> AIM OF THE TASK: I'd like the entries repeated exactly, pictures omitted.

> THE DATA:

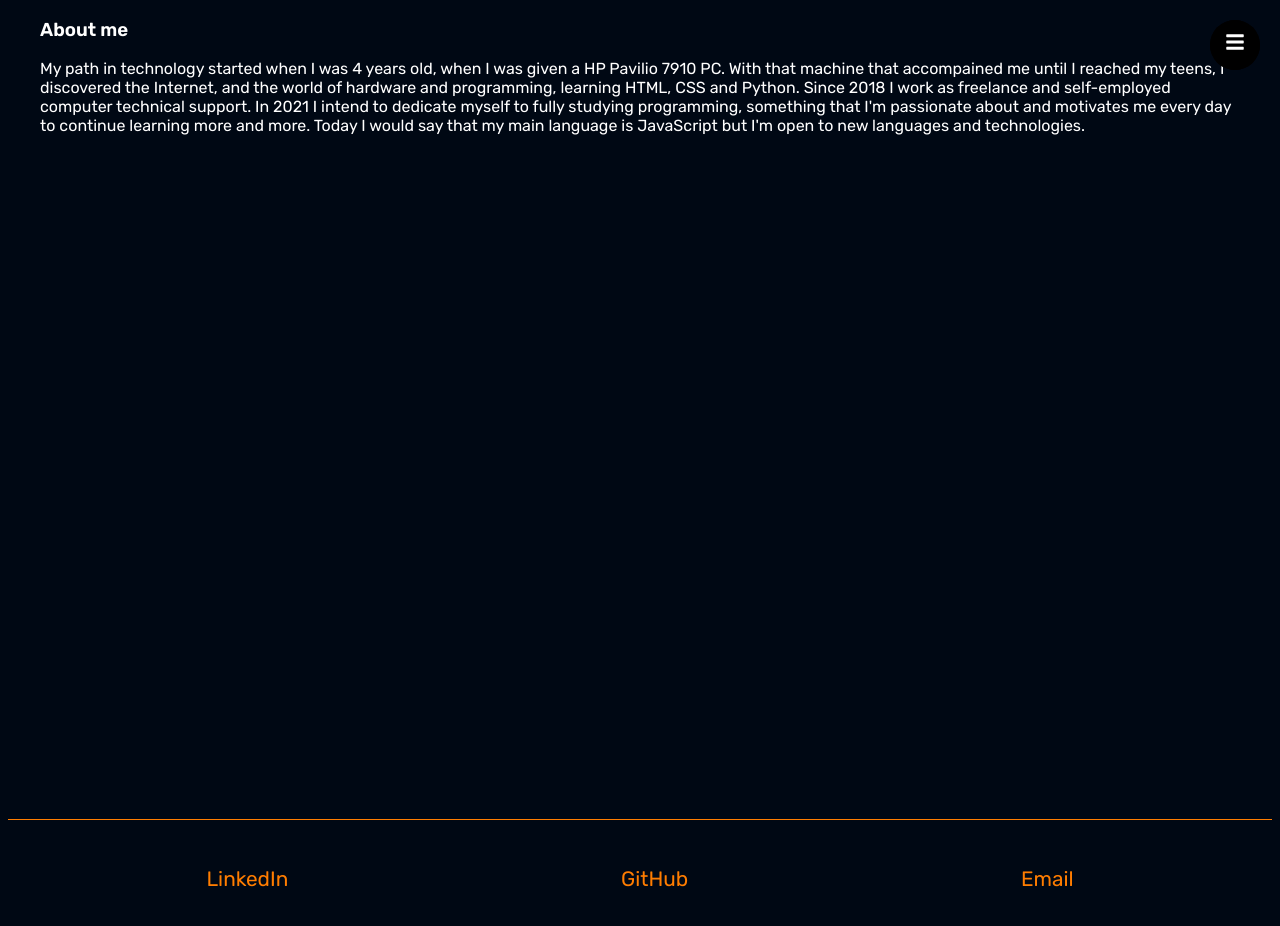
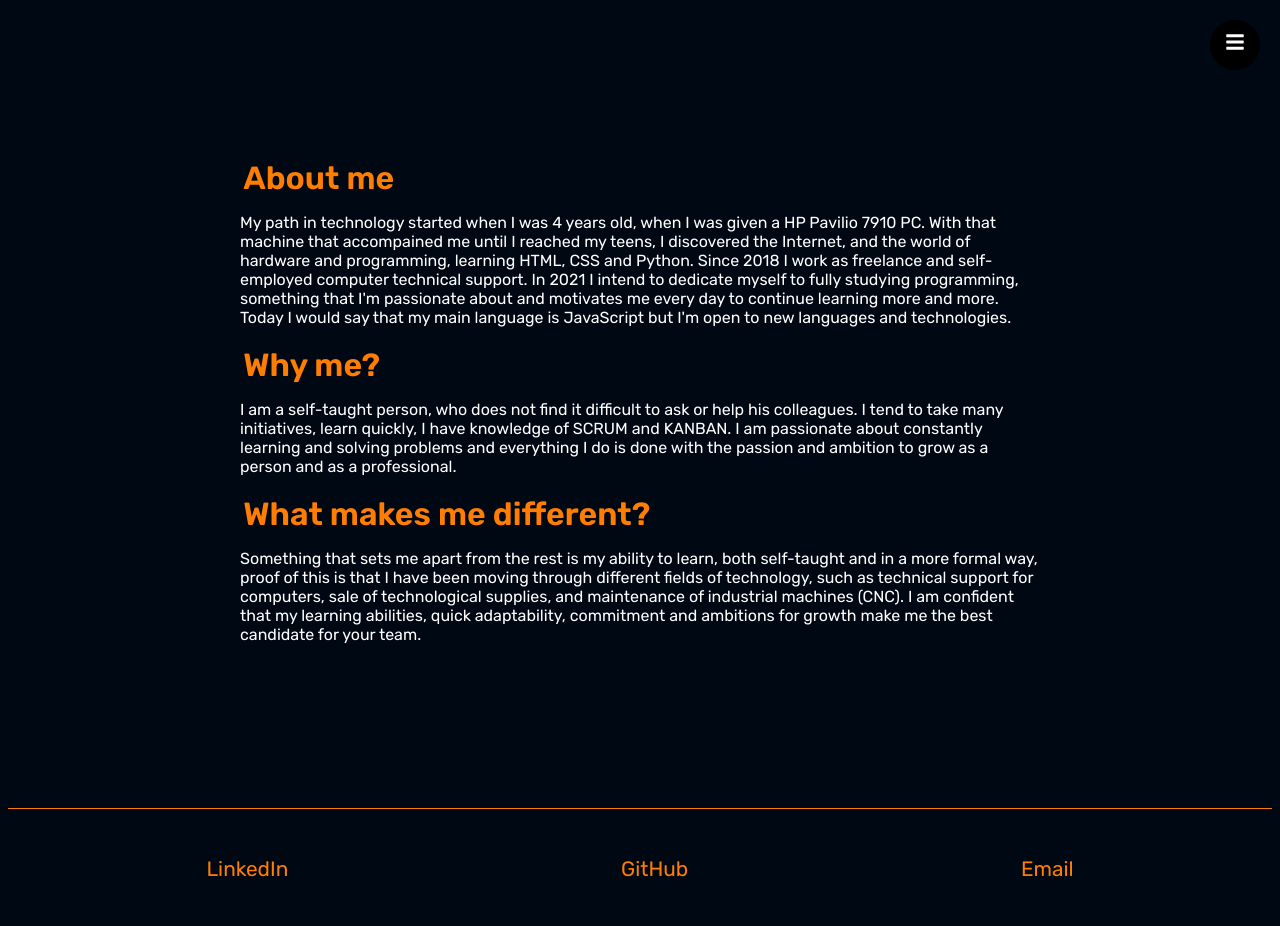
Before and after one commit to Zaniuk/react-portfolio, a React (Vite) app: page /about in a window 1280 px wide. Shown: the top 926 px of the page. Built offline with nearby package versions, Linux system fonts and the light colour scheme.

Commit message:
WIP About

```diff
--- a/src/components/About/About.jsx
+++ b/src/components/About/About.jsx
@@ -1,11 +1,23 @@
 import React from 'react'
+import './About.scss'
 
 export default function About() {
   return (
-    <section>
-      <h1>About me</h1>
-      <p>My path in technology started when I was 4 years old, when I was given a HP Pavilio 7910 PC. With that machine that accompained me until I reached my teens, I discovered the Internet, and the world of hardware and programming, learning HTML, CSS and Python.
-        Since 2018 I work as freelance and self-employed computer technical support. In 2021 I intend to dedicate myself to fully studying programming, something that I'm passionate about and motivates me every day to continue learning more and more. Today I would say that my main language is JavaScript but I'm open to new languages and technologies.</p>
+    <section className='about fh'>
+      <article>
+        <h1>About me</h1>
+        <p>My path in technology started when I was 4 years old, when I was given a HP Pavilio 7910 PC. With that machine that accompained me until I reached my teens, I discovered the Internet, and the world of hardware and programming, learning HTML, CSS and Python.
+          Since 2018 I work as freelance and self-employed computer technical support. In 2021 I intend to dedicate myself to fully studying programming, something that I'm passionate about and motivates me every day to continue learning more and more. Today I would say that my main language is JavaScript but I'm open to new languages and technologies.</p>
+      </article><article>
+
+        <h1>Why me?</h1>
+        <p>I am a self-taught person, who does not find it difficult to ask or help his colleagues. I tend to take many initiatives, learn quickly, I have knowledge of SCRUM and KANBAN. I am passionate about constantly learning and solving problems and everything I do is done with the passion and ambition to grow as a person and as a professional.</p>
+      </article>
+      <article>
+        <h1>What makes me different?</h1>
+        <p>Something that sets me apart from the rest is my ability to learn, both self-taught and in a more formal way, proof of this is that I have been moving through different fields of technology, such as technical support for computers, sale of technological supplies, and maintenance of industrial machines (CNC).
+          I am confident that my learning abilities, quick adaptability, commitment and ambitions for growth make me the best candidate for your team.</p>
+      </article>
     </section>
   )
 }
--- /dev/null
+++ b/src/components/About/About.scss
@@ -0,0 +1,16 @@
+@import '../../variables';
+
+.about{
+    display: flex;
+    flex-flow: column;
+    justify-content: center;
+    max-width: 800px;
+    margin: 0 auto;
+    article{
+        h1{
+            font-size: 2rem;
+            color: $amber;
+            margin: .2rem;
+        }
+    }
+}
```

> SOLUTION TO THIS PROBLEM:
Before and after one commit to Zaniuk/react-portfolio, a React (Vite) app: page /about in a window 1280 px wide. Shown: the top 926 px of the page. Built offline with nearby package versions, Linux system fonts and the light colour scheme.

Commit message:
WIP About

```diff
--- a/src/components/About/About.jsx
+++ b/src/components/About/About.jsx
@@ -1,11 +1,23 @@
 import React from 'react'
+import './About.scss'
 
 export default function About() {
   return (
-    <section>
-      <h1>About me</h1>
-      <p>My path in technology started when I was 4 years old, when I was given a HP Pavilio 7910 PC. With that machine that accompained me until I reached my teens, I discovered the Internet, and the world of hardware and programming, learning HTML, CSS and Python.
-        Since 2018 I work as freelance and self-employed computer technical support. In 2021 I intend to dedicate myself to fully studying programming, something that I'm passionate about and motivates me every day to continue learning more and more. Today I would say that my main language is JavaScript but I'm open to new languages and technologies.</p>
+    <section className='about fh'>
+      <article>
+        <h1>About me</h1>
+        <p>My path in technology started when I was 4 years old, when I was given a HP Pavilio 7910 PC. With that machine that accompained me until I reached my teens, I discovered the Internet, and the world of hardware and programming, learning HTML, CSS and Python.
+          Since 2018 I work as freelance and self-employed computer technical support. In 2021 I intend to dedicate myself to fully studying programming, something that I'm passionate about and motivates me every day to continue learning more and more. Today I would say that my main language is JavaScript but I'm open to new languages and technologies.</p>
+      </article><article>
+
+        <h1>Why me?</h1>
+        <p>I am a self-taught person, who does not find it difficult to ask or help his colleagues. I tend to take many initiatives, learn quickly, I have knowledge of SCRUM and KANBAN. I am passionate about constantly learning and solving problems and everything I do is done with the passion and ambition to grow as a person and as a professional.</p>
+      </article>
+      <article>
+        <h1>What makes me different?</h1>
+        <p>Something that sets me apart from the rest is my ability to learn, both self-taught and in a more formal way, proof of this is that I have been moving through different fields of technology, such as technical support for computers, sale of technological supplies, and maintenance of industrial machines (CNC).
+          I am confident that my learning abilities, quick adaptability, commitment and ambitions for growth make me the best candidate for your team.</p>
+      </article>
     </section>
   )
 }
--- /dev/null
+++ b/src/components/About/About.scss
@@ -0,0 +1,16 @@
+@import '../../variables';
+
+.about{
+    display: flex;
+    flex-flow: column;
+    justify-content: center;
+    max-width: 800px;
+    margin: 0 auto;
+    article{
+        h1{
+            font-size: 2rem;
+            color: $amber;
+            margin: .2rem;
+        }
+    }
+}
```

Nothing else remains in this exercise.